Signals of a strong U.S. economy are showing up in freight demand.
Last year, freight volume increased 3.7 percent, the largest annual gain since 2013, when the index was up 6.1 percent.
These freight figures are a positive sign for 2018, especially combined with other factors such as increased U.S. manufacturing and solid retail sales, according to the American Trucking Associations’ For-Hire Truck Tonnage Index.
“The near-term outlook for manufacturing appears bright,” said Bank of the West Chief Economist Scott Anderson. This late-cycle acceleration could be owed to a weak dollar that is making U.S. manufactured goods more attractive globally, and accelerating global growth increasing demand from abroad, Anderson said.
The retail sector is also on fire. “From a year ago, December retail sales increased 5.4 percent,” Anderson said. “Over the past three months retail sales have increased at an accelerated 11.3 percent annualized pace.”

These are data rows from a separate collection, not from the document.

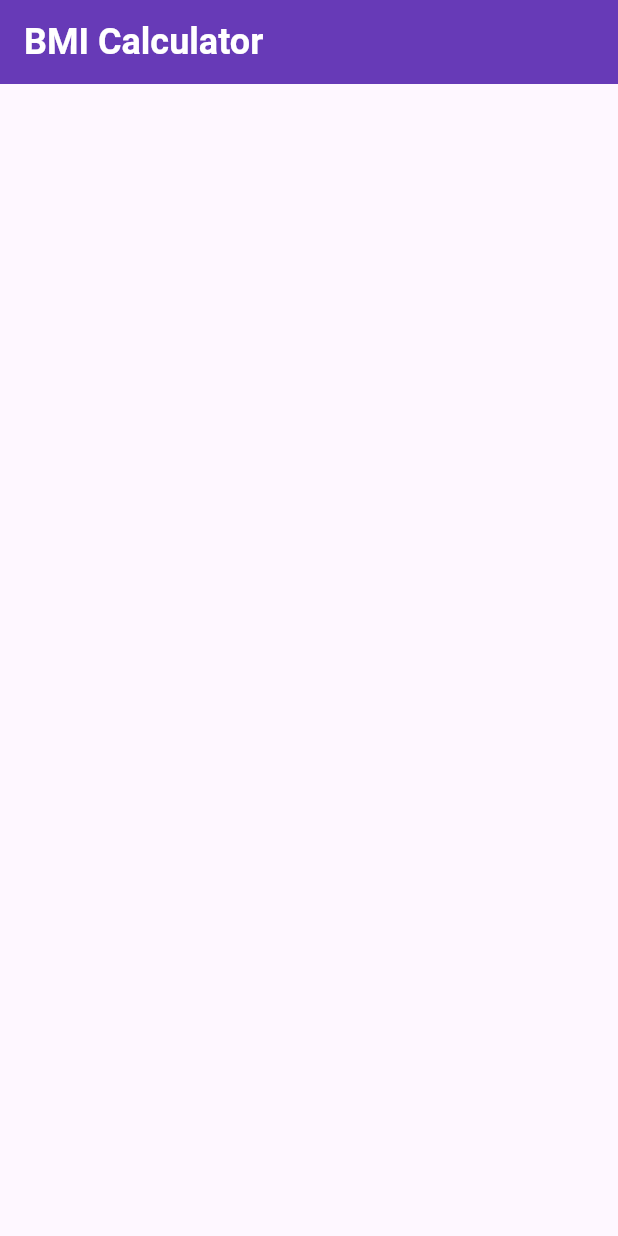
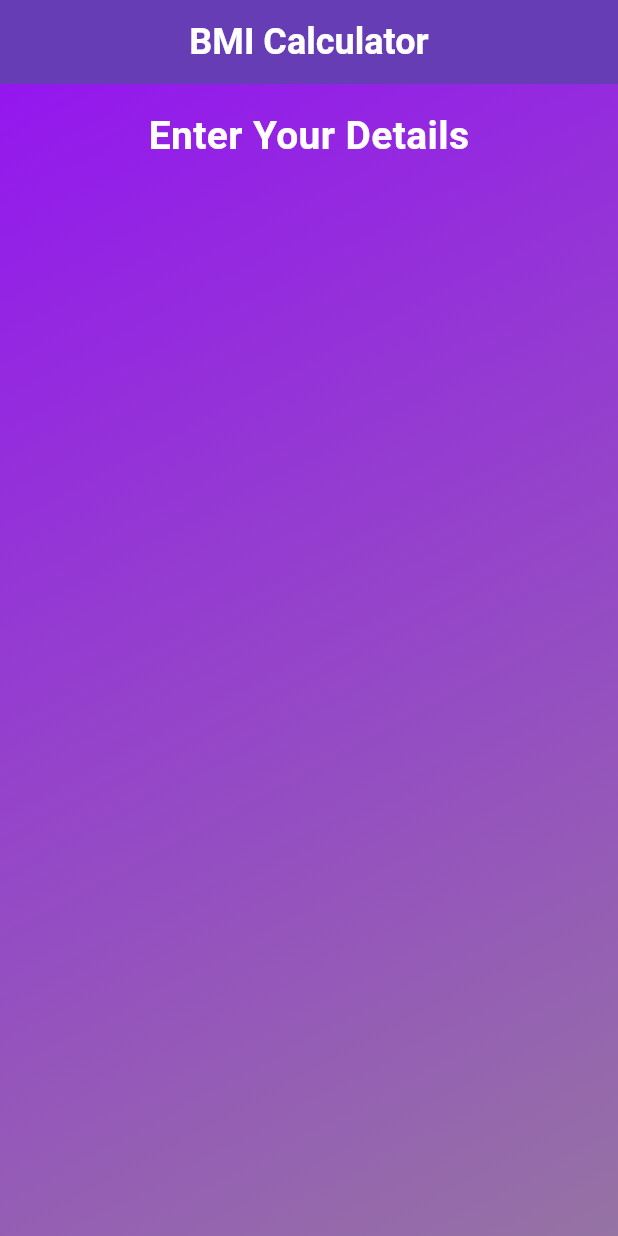
Before and after one commit to AbdullahRFA/Health-Tracking-App, a Flutter app: the screen it shows after launch, on a phone screen of 412 x 824 dp. Run offline on Flutter 3.47's test engine with Material 3 defaults, Android fonts, the phone set to English and light mode, and no system bars.

Commit message:
added backgraund colors as rediant

```diff
--- a/health_tracking_app/lib/main.dart
+++ b/health_tracking_app/lib/main.dart
@@ -32,10 +32,54 @@ class _BMIScreenState extends State<BMIScreen> {
         backgroundColor: Colors.deepPurple,
         title: const Text(
           "BMI Calculator",
-          style: TextStyle(fontSize: 24, fontWeight: FontWeight.bold, color: Colors.white),
+          style: TextStyle(fontSize: 24, fontWeight: FontWeight.bold, color: Colors.white,),
+        ),
+          centerTitle : true,
+        elevation: 10,
+      ),
+    body: Container(
+      padding: const EdgeInsets.all(16),
+      decoration: const BoxDecoration(
+        gradient: LinearGradient(
+            colors:[
+              Color(0xFF9417EF), // corrected hex color format
+              Color(0xFF9573A3),
+            ],
+          begin: Alignment.topLeft,
+          end: Alignment.bottomRight
+        )
+      ),
+      child: const Column(
+        crossAxisAlignment: CrossAxisAlignment.stretch,
+        children: [
+          Text("Enter Your Details ",
+
+            style: TextStyle(
+              fontSize: 26,
+              fontWeight: FontWeight.bold,
+              color: Colors.white
+            ),
+            textAlign: TextAlign.center,
+
+          )
+        ],
+      ),
+    ),
+    );
+  }
+
+  Widget _buildGenderButton(String label, IconData icon, bool isSelected ){
+    return GestureDetector(
+      onTap: (){
+
+      },
+      child: AnimatedContainer(
+          duration: Duration(microseconds: 300),
+        padding: const EdgeInsets.symmetric(vertical: 15, horizontal: 30),
+        decoration: BoxDecoration(
+          color: isSelected ? Colors.white : Colors.white.withOpacity(0.2)
         ),
       ),
-
     );
   }
 }
```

This continued improvement also “reflects a much stronger freight network,” said Bob Costello, the ATA’s chief economist. Several factors are at play, including “consumption, factory output, construction and improved inventory levels throughout the supply chain,” Costello said.

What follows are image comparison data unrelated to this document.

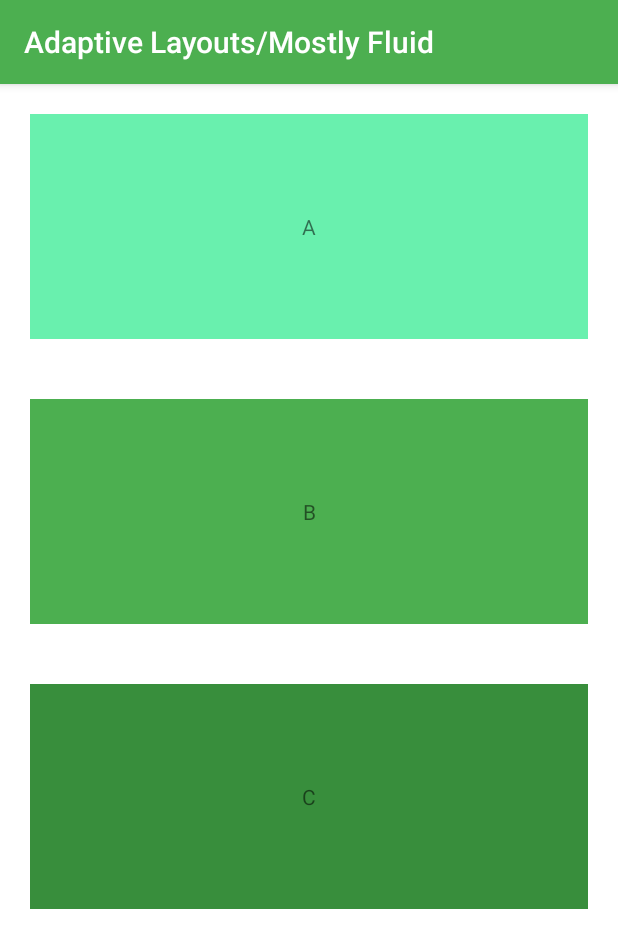
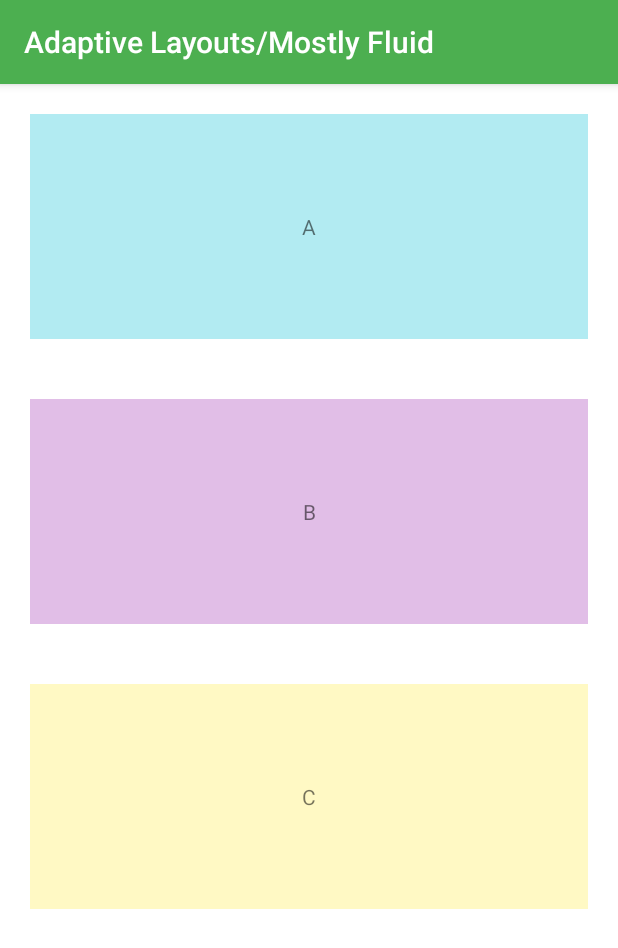
Before and after one commit to BradBroulik/android-adaptive-demos, an Android app: the MostlyFluidActivity screen opened directly, with no data from a screen before it, on a phone screen of 412 x 824 dp. Shown: the top 948 px of the screen. Run offline under Robolectric (Android 15) with nearby library versions, the phone set to English and light mode, and no system bars.

Commit message:
Style updates

```diff
--- a/app/src/main/res/layout/activity_mostly_fluid.xml
+++ b/app/src/main/res/layout/activity_mostly_fluid.xml
@@ -15,21 +15,21 @@
             android:layout_width="match_parent"
             android:layout_height="wrap_content"
             android:text="A"
-            android:background="@color/green_A200" />
+            android:background="@color/cyan_100" />
 
         <TextView
             style="@style/Widget.TextView.MostlyFluidItem"
             android:layout_width="match_parent"
             android:layout_height="wrap_content"
             android:text="B"
-            android:background="@color/green_500" />
+            android:background="@color/purple_100" />
 
         <TextView
             style="@style/Widget.TextView.MostlyFluidItem"
             android:layout_width="match_parent"
             android:layout_height="wrap_content"
             android:text="C"
-            android:background="@color/green_700"/>
+            android:background="@color/yellow_100"/>
 
     </LinearLayout>
 </ScrollView>
--- a/app/src/main/res/layout/activity_mostly_fluid_large.xml
+++ b/app/src/main/res/layout/activity_mostly_fluid_large.xml
@@ -14,7 +14,7 @@
             android:layout_width="match_parent"
             android:layout_height="wrap_content"
             android:text="A"
-            android:background="@color/green_A200" />
+            android:background="@color/cyan_100" />
 
         <LinearLayout
             android:layout_width="fill_parent"
@@ -26,7 +26,7 @@
                 android:layout_width="0dp"
                 android:layout_height="wrap_content"
                 android:text="B"
-                android:background="@color/green_500"
+                android:background="@color/purple_100"
                 android:layout_weight="1"
                 />
 
@@ -35,7 +35,7 @@
                 android:layout_width="0dp"
                 android:layout_height="wrap_content"
                 android:text="C"
-                android:background="@color/green_700"
+                android:background="@color/yellow_100"
                 android:layout_weight="1"
                  />
         </LinearLayout>
--- a/app/src/main/res/layout/grid_view_item.xml
+++ b/app/src/main/res/layout/grid_view_item.xml
@@ -2,7 +2,7 @@
 <TextView xmlns:android="http://schemas.android.com/apk/res/android"
     android:id="@+id/grid_view_cell1"
     android:layout_width="wrap_content" android:layout_height="wrap_content"
-    android:background="@color/material_deep_teal_200"
+    android:background="@color/cyan_100"
     android:height="150sp"
     android:width="200sp"
     android:textSize="14sp"
```
Also changed, not shown: app/src/main/res/values/colors.xml (+19 -1 lines).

The amount of freight hauled in December dropped 5.7 percent year-over-year. The dip comes after an increase of 7.6 percent in November.
“Despite the decline in December, last year was a solid year for truck tonnage, especially during the second half of 2017,” Costello said.
ATA calculates its tonnage index based on surveys from its membership. In December, the index equaled 141.9, down 3.4 percent below the previous month of 146.9 in November.
Trucking hauls nearly 71 percent of tonnage carried by all modes of domestic freight transportation. The industry accounts for about $676.2 billion in freight business, or 79.8 percent of total revenue earned by all transport modes, according to the ATA.